      Oh, dear. What a disaster for your friend! I think I’d be in tears if that happened to me. Or drowning my sorrows. Not sure what the other guest was doing bringing their cat though. They must be very close!!!

      Thanks for dropping by. Lovely to see you here again.

  9. AvatarSuzanne Brandyn

    Congratulations Cathryn. Love the look of that recipe. I’m definitely going to make that one. Yum. It’s made me instantly hungry.
    I am yet to read Heartland, it’s on my tbr list.

    My first experience with visiting a winery was years ago at Pokolbin, with around 60 wineries to choose from the one I recall was the Pokolbin Estate.

    I remember well, although it wasn’t particularly due to the sandstone cottage that was over a hundred years old, but the tasting session lasted longer than intended. I tasted too many wines which spoilt the entire experience.
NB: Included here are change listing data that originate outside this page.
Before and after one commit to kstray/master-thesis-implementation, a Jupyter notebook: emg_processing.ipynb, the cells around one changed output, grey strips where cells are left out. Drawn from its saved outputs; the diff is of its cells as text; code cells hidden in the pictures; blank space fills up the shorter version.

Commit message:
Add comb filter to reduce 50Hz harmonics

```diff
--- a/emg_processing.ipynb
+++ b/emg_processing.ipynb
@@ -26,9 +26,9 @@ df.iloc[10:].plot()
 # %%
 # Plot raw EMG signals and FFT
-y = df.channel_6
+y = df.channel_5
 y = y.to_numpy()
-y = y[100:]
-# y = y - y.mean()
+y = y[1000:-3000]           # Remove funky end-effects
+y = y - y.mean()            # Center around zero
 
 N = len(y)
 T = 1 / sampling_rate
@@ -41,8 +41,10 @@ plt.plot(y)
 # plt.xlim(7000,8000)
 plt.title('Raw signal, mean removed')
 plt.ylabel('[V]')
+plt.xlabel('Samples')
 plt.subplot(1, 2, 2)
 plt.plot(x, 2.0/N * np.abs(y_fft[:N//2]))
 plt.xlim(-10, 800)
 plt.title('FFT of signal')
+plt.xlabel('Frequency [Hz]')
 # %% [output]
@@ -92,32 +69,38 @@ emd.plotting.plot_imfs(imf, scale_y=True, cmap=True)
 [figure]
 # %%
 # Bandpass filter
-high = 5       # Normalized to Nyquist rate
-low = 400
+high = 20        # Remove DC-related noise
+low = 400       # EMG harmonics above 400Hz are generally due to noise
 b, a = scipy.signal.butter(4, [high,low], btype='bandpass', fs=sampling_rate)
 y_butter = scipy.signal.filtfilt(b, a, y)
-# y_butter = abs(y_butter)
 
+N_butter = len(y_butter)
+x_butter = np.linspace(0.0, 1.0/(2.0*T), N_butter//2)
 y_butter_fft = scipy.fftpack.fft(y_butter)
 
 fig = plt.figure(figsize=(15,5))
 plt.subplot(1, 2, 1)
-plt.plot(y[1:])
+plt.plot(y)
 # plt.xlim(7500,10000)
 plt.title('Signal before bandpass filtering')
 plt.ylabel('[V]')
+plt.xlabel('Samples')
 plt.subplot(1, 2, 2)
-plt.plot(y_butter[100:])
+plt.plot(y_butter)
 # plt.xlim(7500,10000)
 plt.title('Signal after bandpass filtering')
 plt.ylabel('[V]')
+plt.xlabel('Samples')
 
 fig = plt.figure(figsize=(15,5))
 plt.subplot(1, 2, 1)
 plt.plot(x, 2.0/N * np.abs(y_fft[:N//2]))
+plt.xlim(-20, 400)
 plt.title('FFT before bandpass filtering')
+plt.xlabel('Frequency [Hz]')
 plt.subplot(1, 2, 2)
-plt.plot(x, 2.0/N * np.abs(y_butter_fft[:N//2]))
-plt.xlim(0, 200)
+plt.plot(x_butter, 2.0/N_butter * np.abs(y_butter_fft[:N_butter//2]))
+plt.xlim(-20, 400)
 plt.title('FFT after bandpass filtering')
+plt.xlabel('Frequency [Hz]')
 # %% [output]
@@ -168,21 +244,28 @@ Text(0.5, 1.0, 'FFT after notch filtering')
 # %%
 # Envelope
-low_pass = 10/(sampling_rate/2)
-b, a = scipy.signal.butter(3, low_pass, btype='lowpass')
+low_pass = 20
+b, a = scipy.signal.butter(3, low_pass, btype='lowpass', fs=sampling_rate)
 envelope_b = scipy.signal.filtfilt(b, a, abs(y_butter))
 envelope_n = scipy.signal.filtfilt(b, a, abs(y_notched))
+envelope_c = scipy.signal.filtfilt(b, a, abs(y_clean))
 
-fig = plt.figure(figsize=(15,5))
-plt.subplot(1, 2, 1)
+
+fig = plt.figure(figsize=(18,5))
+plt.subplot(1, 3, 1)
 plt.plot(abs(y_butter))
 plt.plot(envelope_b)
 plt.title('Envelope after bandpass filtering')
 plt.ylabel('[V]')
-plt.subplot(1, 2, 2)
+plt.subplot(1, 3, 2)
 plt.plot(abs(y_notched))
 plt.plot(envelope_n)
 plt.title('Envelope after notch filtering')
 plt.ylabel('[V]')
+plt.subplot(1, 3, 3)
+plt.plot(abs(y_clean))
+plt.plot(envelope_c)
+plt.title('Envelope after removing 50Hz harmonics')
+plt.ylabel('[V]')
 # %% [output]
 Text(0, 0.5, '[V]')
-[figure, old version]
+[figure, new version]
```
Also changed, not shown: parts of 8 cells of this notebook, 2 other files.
Since then I have learned to taste no more than three within a short time. It was fun though.

    We have a two wineries close by and they both have restaurants and serve some great warm reds. There’s nothing nicer than sitting with a warm red in front of a fire place over a lovely meal. I think you’d agree. 🙂

    1. AvatarCathryn Hein

      If you’re anything like me, Suzanne, your TBR list is monster sized. Not enough reading time!

      I do hope you try the recipe. It’s a real favourite, with great flavours and perfect for the approaching cooler months.

      It’s so easy to wear out your palate with too much tasting. That’s why we only did a couple of wineries on our Great Western trip. We learned long ago that we’d end up buying wines that we didn’t actually enjoy that much because we’d become a tad over excited.

      As for a glass of red in front of a fireplace with a good meal, oh yeah!!